A year ago, the DAC8775 was the subject of the Quad-Channel, Analog Output Module RoadTest.

My element14 friend DAB was not impressed by the EVM and its software. I asked if he wanted to trade the board for another evaluation module, and he did. After some hick-ups with post services, the evaluation kit for the DAC is finally in my hands.

My review will be different than the official reviews, because I don't have the device to connect the EVM to USB. I will use SPI to talk to the device instead of the kit's GUI.

Maybe this will help future designers to control the device. There are very few code examples available.

 

The setup below didn't work for me, most likely because I failed to set up the correct SPI mode (clock polarity and phase) on the Bus Pirate .

I'm doing everything over again in a new blog where I use a Hercules microcontroller. I know the SPI module better on that family.

spoiler alert: that was successful.

 

 

Test Setup

 

I'm using a Bus Pirate to generate the SPI traffic. My logic analyser is a Papilio Pro FPGA dev board.

As you can see, everything is bodged together somewhat. But as a lab setup it will do.

 

The Bus Pirate's 4 SPI pins are connected to the SPI lines of the EVM.

The AUX pin drives the ^RESET.

The analog VPU input reads the ^ALARM signal.

 

You'll see the Bus Pirate's SPI commands later. But let's review the reset and alarm functions.

The reset signal is connected to AUX.

On the pirate, you can reset the DAC by pulling the reset low for a moment.

Here's the command:

To check the status of the alarm pin, execute this:

 

First SPI Communication

 

The Bus Pirate needs to be set up correctly for the DAC.

The speed isn't important because the DAC accepts from slow to very fast. I've selected a speed that's easy to capture on the logic analyser.

 

 

First I do a soft reset of the DAC.

The register is 0x01, and the 16 bit data command for a reset is 0x0001

Then I do a read of register 0x02. Why register 2? Just random. I want to check if I can send a command and get data back.

To read a register, you have to set the first bit of the address to 1.
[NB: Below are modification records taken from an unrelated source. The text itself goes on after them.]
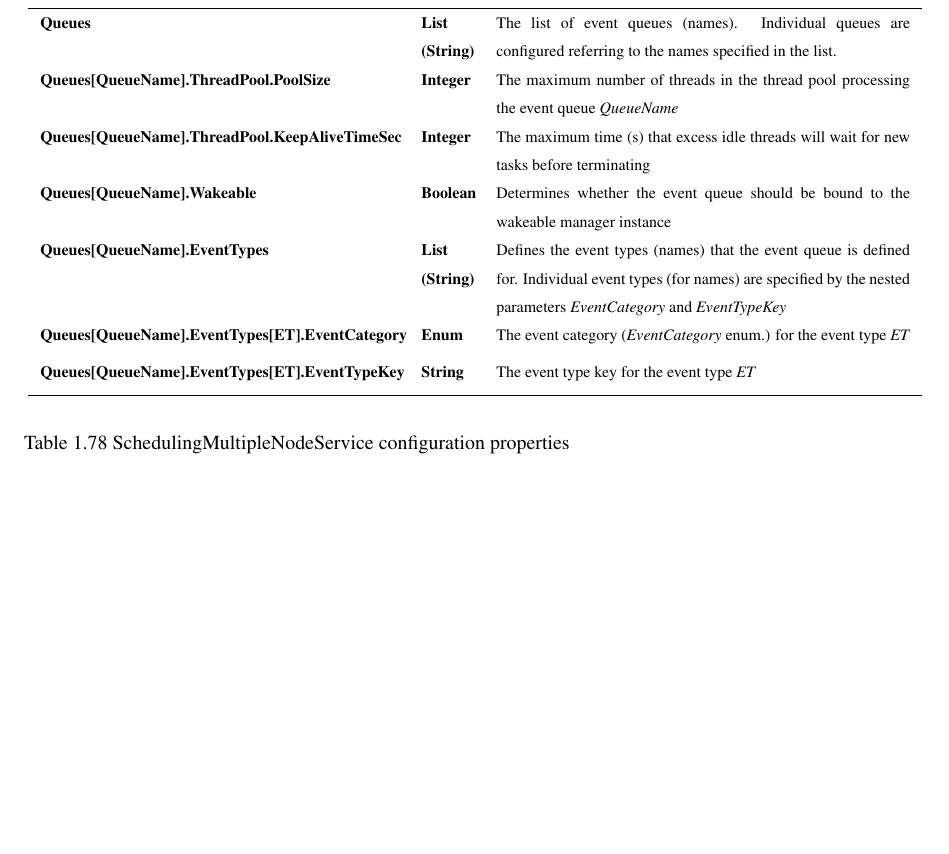
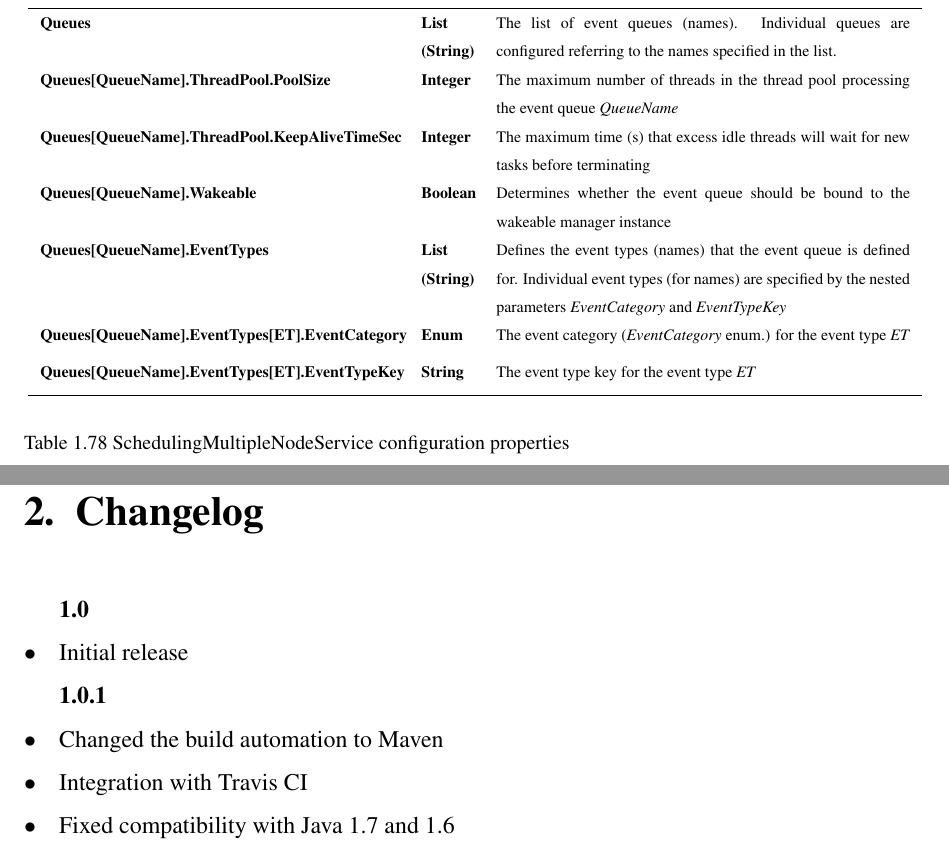
Before and after one commit to arturolszak/hycube, a LaTeX document (src/documentation/library_doc_tex/tex/main.tex, which reads src/documentation/library_doc_tex/tex/library.tex): part of page 75 of 75 before the commit and two parts of pages 75 and 76 of 76 after it, the two joined at a grey line, cut so that both start at the same text, the shorter picture padded with empty space. Compiled offline with pdfLaTeX.

Commit message:
added changelog to the documentation, changed versions to 1.0.1

```diff
--- a/src/documentation/library_doc_tex/tex/library.tex
+++ b/src/documentation/library_doc_tex/tex/library.tex
@@ -2433,8 +2433,21 @@ Multiple node services implement the \emph{MultipleNodeService} interface, speci
 
 
 
-
-
+\chapter{Changelog}
+
+\textbf{1.0}
+\begin{itemize}
+	\renewcommand{\labelitemi}{$\bullet$}
+	\item Initial release
+\end{itemize}
+
+\textbf{1.0.1}
+\begin{itemize}
+	\renewcommand{\labelitemi}{$\bullet$}
+	\item Changed the build automation to Maven
+	\item Integration with Travis CI
+	\item Fixed compatibility with Java 1.7 and 1.6
+\end{itemize}
 
 
 
```
Also changed, not shown: src/documentation/library_doc_tex/tex/main.tex (+1 -1 lines), src/documentation/protocol_doc_tex/tex/main.tex (+1 -1 lines).
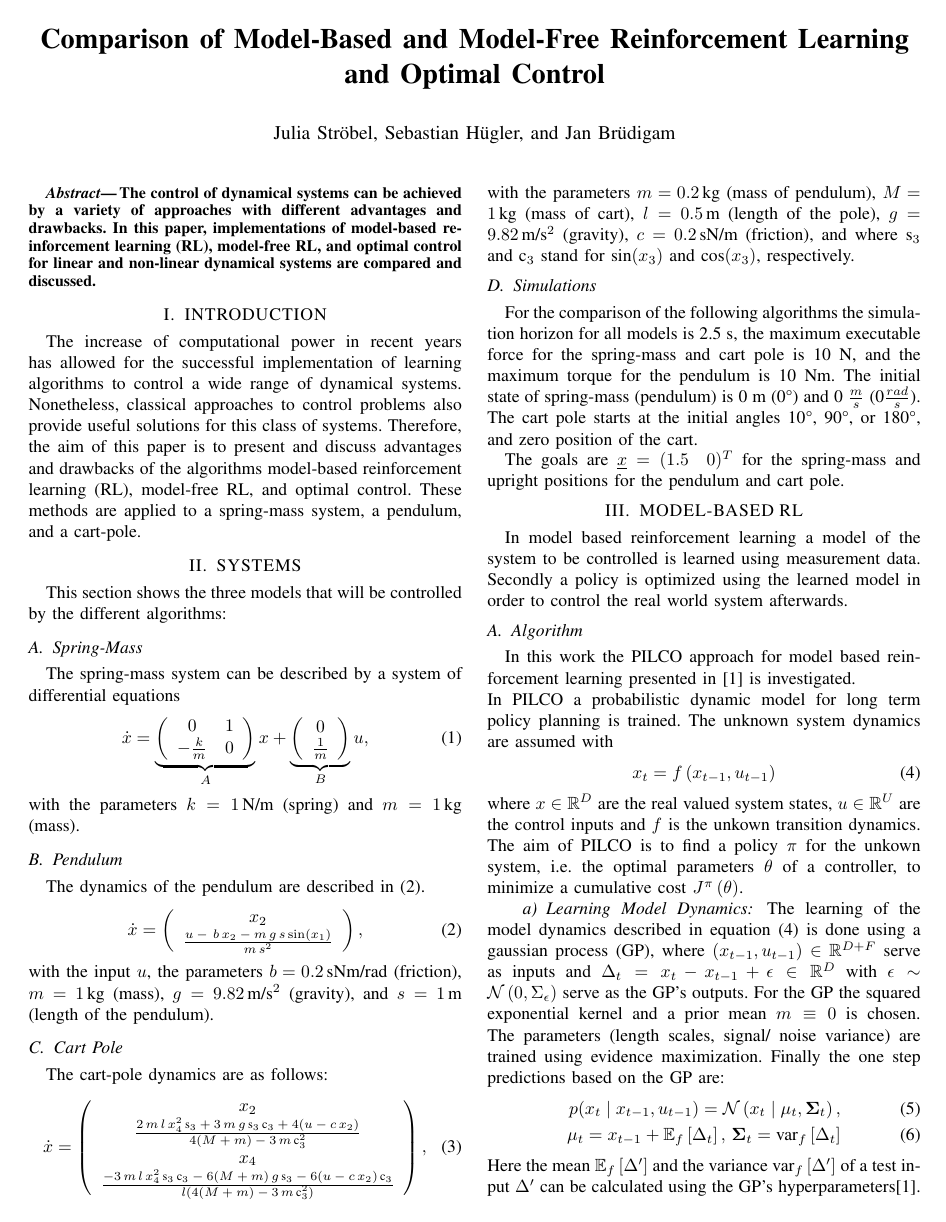
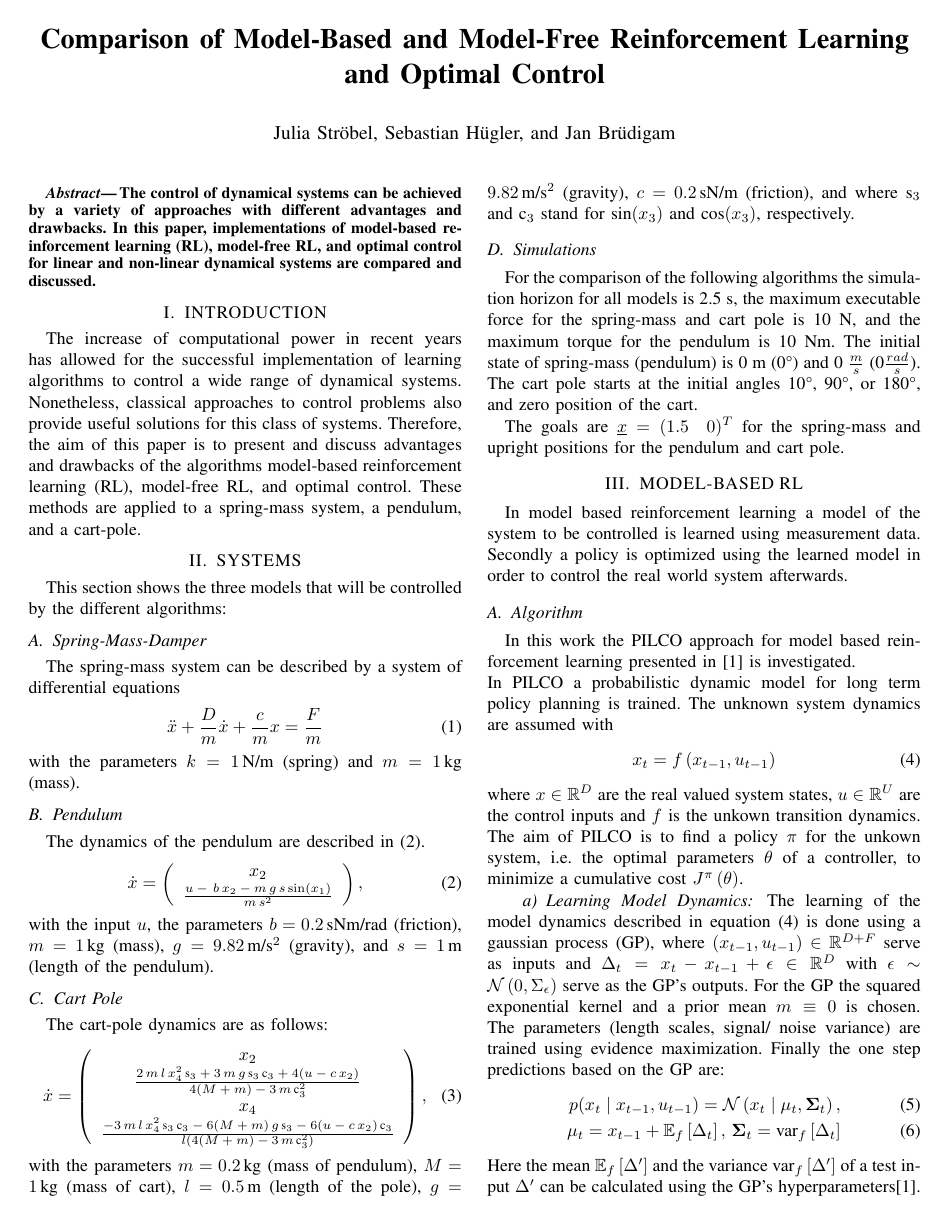
Before and after one commit to sebastianhuegler/RL_1819, a LaTeX paper (doc/ieeeconf/root.tex): page 1 of 5. Compiled offline with pdfLaTeX.

Commit message:
DGL mass spring damper

```diff
--- a/doc/ieeeconf/root.tex
+++ b/doc/ieeeconf/root.tex
@@ -63,19 +63,22 @@ The increase of computational power in recent years has allowed for the successf
 useful solutions for this class of systems. Therefore, the aim of this paper is to present and discuss advantages and drawbacks of the algorithms model-based reinforcement learning (RL), model-free RL, and optimal control. These methods are applied to a spring-mass system, a pendulum, and a cart-pole.
 \section{SYSTEMS}
 This section shows the three models that will be controlled by the different algorithms:
-\subsection{Spring-Mass}
+\subsection{Spring-Mass-Damper}
 The spring-mass system can be described by a system of differential equations
-\begin{equation}\label{eqn:JanSMsys}
-	\dot{x}=
-	\underbrace{
-		\left( {\begin{array}{cc}
-			0 &1\\
-			-\frac{k}{m} &0\end{array} } \right)}_{A}x +
-	\underbrace{
-		\left( {\begin{array}{cc}
-		0\\
-		\frac{1}{m}\end{array} } \right)}_{B}u,
+\begin{equation}
+\ddot{x}+\frac{D}{m}\dot{x}+\frac{c}{m}x=\frac{F}{m}
 \end{equation}
+%\begin{equation}\label{eqn:JanSMsys}
+%	\dot{x}=
+%	\underbrace{
+%		\left( {\begin{array}{cc}
+%			0 &1\\
+%			-\frac{k}{m} &0\end{array} } \right)}_{A}x +
+%	\underbrace{
+%		\left( {\begin{array}{cc}
+%		0\\
+%		\frac{1}{m}\end{array} } \right)}_{B}u,
+%\end{equation}
 with the parameters $k=1$\,N/m (spring) and $m=1$\,kg (mass).
 \subsection{Pendulum}
 The dynamics of the pendulum are described in (\ref{eqn:JanPsys}).
```
Also changed, not shown: doc/ieeeconf/root.pdf.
0x02 = 0000 0010 => 1000 0010 = 0x82.

So to read the register 2, I have to send address 0x82, and then 16 bits of random data. The next 24 SPI clock pulses will return the address again, and the value of the register 0x02:

The second train of 3 * 8 bits is to generate the clock pulses that allow the DAC to reply.

I could also have used the command [r:3]. That also generates 24 clocks and returns the data on MISO to the console.

The [ ] pairs generate the chip select signals. According to the spec, the CS has to bump between the command and read. That's why the data is split in two blocks ([0x82 0x00 0x00] [0x00 0x00 0x00]).

 

Here's the traffic on the logic analyser:

 

Here's the same example, but I use the Bus Pirate's Read command to generate the 24 read pulses. The advantage is that you actually see the returned data on the console:

 

I know it's all still a bit fuzzy, but I learn as I go. In perspective of the difficulties I had to go through to get this far, the blog looks structured .